Most everyone in the consulting game has seen a deal go badly at some point. The customer gets mad, the consultant or sales representative becomes unprofessional, someone yells and the deal is broken for all the wrong reasons. It's one thing for your proposal or RFP to be rejected for price; it's another for you to lose work because of poor consulting skills. Relationships mean more for recurring business than any other factor. Many security consultancies get over 50% of their business from follow-up work with their existing customer base. Follow-up business is easier to win, has a lower sales cost and usually means a contract vehicle is in place to ease the administrative burden of new business. All of this means that the soft skills of human relationships have a big impact on the security consulting business.
You may say this is obvious, but I have seen it happen repeatedly. The lack of a consultative approach to customer relationships can get in the way of business. What consultants fail to understand is that the customer sets the tone and establishes the subtle, unspoken rules of communication. A good consultant goes into a meeting or a conference call, and picks up on the customer's communication style and nuances. All people -- and customers -- communicate differently. Some have a formal approach to dealing with consultants, some see them as peers, and some even see themselves as subordinates.
Every member of your team who interfaces with the customer should have good people skills.

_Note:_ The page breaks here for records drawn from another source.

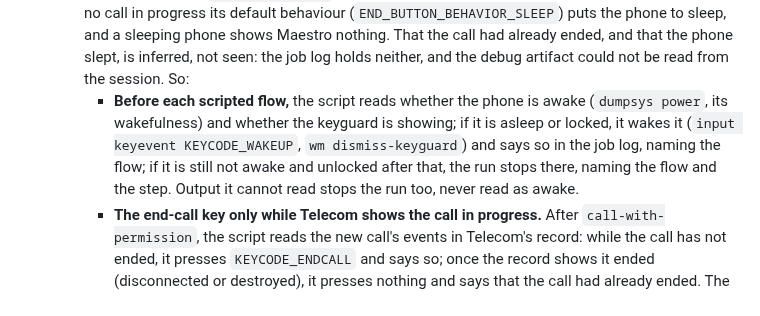
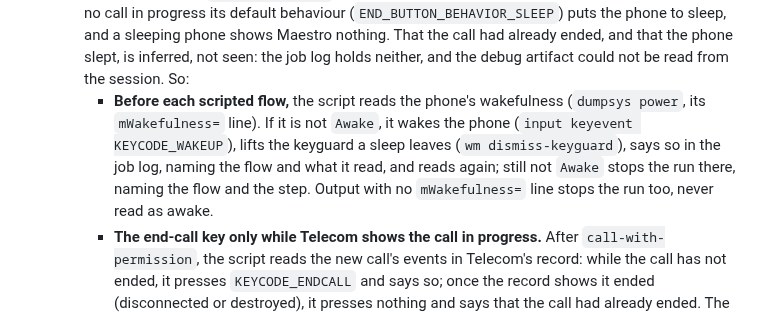
Before and after one commit to bvst/TryggHverdag, a Markdown page: docs/specs/CALL-01.md, the part around the change. GitHub-like rendering.

Commit message:
docs(CALL-01): approach 9's wake step reads mWakefulness only, and lifts the keyguard after waking
Co-Authored-By: Claude Opus 5.5 <noreply@anthropic.com>
Claude-Session: https://claude.ai/code/session_014U1VfHcBHZzFfXjBApttjM

```diff
--- a/docs/specs/CALL-01.md
+++ b/docs/specs/CALL-01.md
@@ -424,13 +424,13 @@ and why": tracked requirements this task does not deliver are named in words.
      phone shows Maestro nothing. That the call had already ended, and that
      the phone slept, is inferred, not seen: the job log holds neither, and
      the debug artifact could not be read from the session. So:
-     - **Before each scripted flow,** the script reads whether the phone is
-       awake (`dumpsys power`, its wakefulness) and whether the keyguard is
-       showing; if it is asleep or locked, it wakes it
-       (`input keyevent KEYCODE_WAKEUP`, `wm dismiss-keyguard`) and says so
-       in the job log, naming the flow; if it is still not awake and
-       unlocked after that, the run stops there, naming the flow and the
-       step. Output it cannot read stops the run too, never read as awake.
+     - **Before each scripted flow,** the script reads the phone's
+       wakefulness (`dumpsys power`, its `mWakefulness=` line). If it is not
+       `Awake`, it wakes the phone (`input keyevent KEYCODE_WAKEUP`), lifts
+       the keyguard a sleep leaves (`wm dismiss-keyguard`), says so in the
+       job log, naming the flow and what it read, and reads again; still not
+       `Awake` stops the run there, naming the flow and the step. Output
+       with no `mWakefulness=` line stops the run too, never read as awake.
      - **The end-call key only while Telecom shows the call in progress.**
        After `call-with-permission`, the script reads the new call's events
        in Telecom's record: while the call has not ended, it presses
```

In a typical engagement life cycle, a lead is discovered by a sales representative, who in turn contacts a senior member of the security consultancy to help derive the details of a potential engagement. The sales representative should warn colleagues of any type A, aggressive or strange behavior they noticed during the initial meeting with the customer. This will prepare the consultant for the follow-up meeting. It's imperative that the representative from the consultancy -- a manager or senior consultant -- approaches the meeting with absolute professionalism and formality. You cannot go wrong with that initial approach.
I've seen consultants' informal and lackadaisical behavior offend potential customers. Always begin a relationship as a professional trying to earn the customer's trust and respect, regardless of their attitude toward you. First impressions are key to either establishing a durable relationship that will result in return business or destroying a relationship from the start. As the relationship matures it can become more informal, but never confuse informality with a lack of professionalism. Professionalism means you maintain a focus on the business of the customer and never forget that you work for them. If the customer enjoys an informal relationship that is fine, but never lose your professionalism -- even if they do.

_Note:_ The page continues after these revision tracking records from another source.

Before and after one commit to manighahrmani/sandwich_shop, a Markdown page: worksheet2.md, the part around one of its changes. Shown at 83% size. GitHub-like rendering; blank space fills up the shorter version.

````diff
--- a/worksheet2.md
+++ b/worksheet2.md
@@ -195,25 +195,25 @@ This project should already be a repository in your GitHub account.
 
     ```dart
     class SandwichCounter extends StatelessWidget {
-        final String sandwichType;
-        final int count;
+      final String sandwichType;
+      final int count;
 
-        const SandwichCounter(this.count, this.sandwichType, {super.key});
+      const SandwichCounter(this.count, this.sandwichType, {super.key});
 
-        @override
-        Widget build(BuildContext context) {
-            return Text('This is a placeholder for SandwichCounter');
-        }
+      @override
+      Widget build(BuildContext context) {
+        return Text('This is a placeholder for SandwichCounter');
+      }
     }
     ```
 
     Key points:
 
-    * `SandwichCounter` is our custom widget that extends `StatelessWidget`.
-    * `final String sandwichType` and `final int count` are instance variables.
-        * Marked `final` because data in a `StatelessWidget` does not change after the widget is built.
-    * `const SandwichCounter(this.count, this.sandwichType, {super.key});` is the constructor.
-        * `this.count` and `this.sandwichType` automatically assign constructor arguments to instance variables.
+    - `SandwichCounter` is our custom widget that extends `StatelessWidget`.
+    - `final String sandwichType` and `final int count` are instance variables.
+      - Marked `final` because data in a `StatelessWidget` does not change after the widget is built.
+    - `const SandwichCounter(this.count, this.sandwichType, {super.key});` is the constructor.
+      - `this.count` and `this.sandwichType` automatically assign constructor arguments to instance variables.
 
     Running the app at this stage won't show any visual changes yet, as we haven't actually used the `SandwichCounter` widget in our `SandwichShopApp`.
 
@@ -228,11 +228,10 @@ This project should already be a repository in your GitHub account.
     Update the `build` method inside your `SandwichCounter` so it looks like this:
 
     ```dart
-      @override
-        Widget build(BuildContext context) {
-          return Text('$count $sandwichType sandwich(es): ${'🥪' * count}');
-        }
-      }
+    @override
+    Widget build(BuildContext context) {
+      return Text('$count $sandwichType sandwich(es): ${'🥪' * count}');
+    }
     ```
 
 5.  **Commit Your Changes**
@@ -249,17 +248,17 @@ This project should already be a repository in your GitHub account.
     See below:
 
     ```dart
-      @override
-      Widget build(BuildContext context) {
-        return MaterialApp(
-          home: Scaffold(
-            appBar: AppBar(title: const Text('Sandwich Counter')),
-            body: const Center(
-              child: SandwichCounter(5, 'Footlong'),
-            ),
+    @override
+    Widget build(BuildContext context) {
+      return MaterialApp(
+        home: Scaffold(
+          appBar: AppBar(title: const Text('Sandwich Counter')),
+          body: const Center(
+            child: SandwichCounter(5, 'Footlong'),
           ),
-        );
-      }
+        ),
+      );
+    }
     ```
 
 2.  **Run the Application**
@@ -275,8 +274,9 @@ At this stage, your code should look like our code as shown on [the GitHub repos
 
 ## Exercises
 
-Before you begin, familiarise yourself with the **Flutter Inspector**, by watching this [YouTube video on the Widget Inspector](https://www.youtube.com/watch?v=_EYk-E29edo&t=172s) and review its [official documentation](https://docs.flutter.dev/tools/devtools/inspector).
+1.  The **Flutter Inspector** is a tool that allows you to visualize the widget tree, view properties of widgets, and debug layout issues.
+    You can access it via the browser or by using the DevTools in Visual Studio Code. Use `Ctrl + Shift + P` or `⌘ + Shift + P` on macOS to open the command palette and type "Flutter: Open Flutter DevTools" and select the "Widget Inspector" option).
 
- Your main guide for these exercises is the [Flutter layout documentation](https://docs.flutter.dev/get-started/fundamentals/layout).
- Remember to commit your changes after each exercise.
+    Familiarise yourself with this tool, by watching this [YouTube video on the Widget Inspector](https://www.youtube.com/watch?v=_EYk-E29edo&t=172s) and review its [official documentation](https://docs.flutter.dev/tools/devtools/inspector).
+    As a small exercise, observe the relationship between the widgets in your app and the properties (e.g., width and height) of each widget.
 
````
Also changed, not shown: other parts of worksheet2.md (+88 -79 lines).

I once answered an RFP, attended a bidder's conference and responded to hundreds of emails from a purchasing officer at a large financial organization. My colleagues were amazed at the level of reassurance and handholding the guy wanted. He always acted angry and always complained. I answered the same question fifty times in fifty different ways. I was quick to respond and reassured him that it was no problem at all, and even politely encouraged him to ask me any questions he wanted. He was very informal and even rude sometimes, but I remained professional and formal in my dealings with him. I filled in the lines for him to set up an RFP that we won. I got every piece of information security consulting business the company outsourced from that point on. He knew I understood that I worked for him, and it was important to him for me to show that. Because I read the guy right, he sent his money to me.
Being able to show value in your technical efforts and deliverables is key to success, but in consulting the human touch is almost as important. I have thrown consultants out of my office for their lack of professionalism. I have seen lots of sales representatives and consulting managers lose work because they failed to pick up on the unspoken communications the customer was sending out. Let the customer establish the tone of the relationship and always remain professional, because in the end, they are the customer and you are just a service provider.
About the author
Adam Rice is a Manager at VeriSign's Global Security Consulting. VeriSign's Global Security Consulting Services help Fortune 500 companies understand corporate security requirements, navigate the maze of diverse regulations, identify security vulnerabilities, defend against and respond to attacks, reduce risk, and meet the security compliance requirements of your business and industry. Adam has authored several white papers and technical articles on security professional services and emerging threats to the Internet community. He has an extensive background working in security professional services product development and business delivery.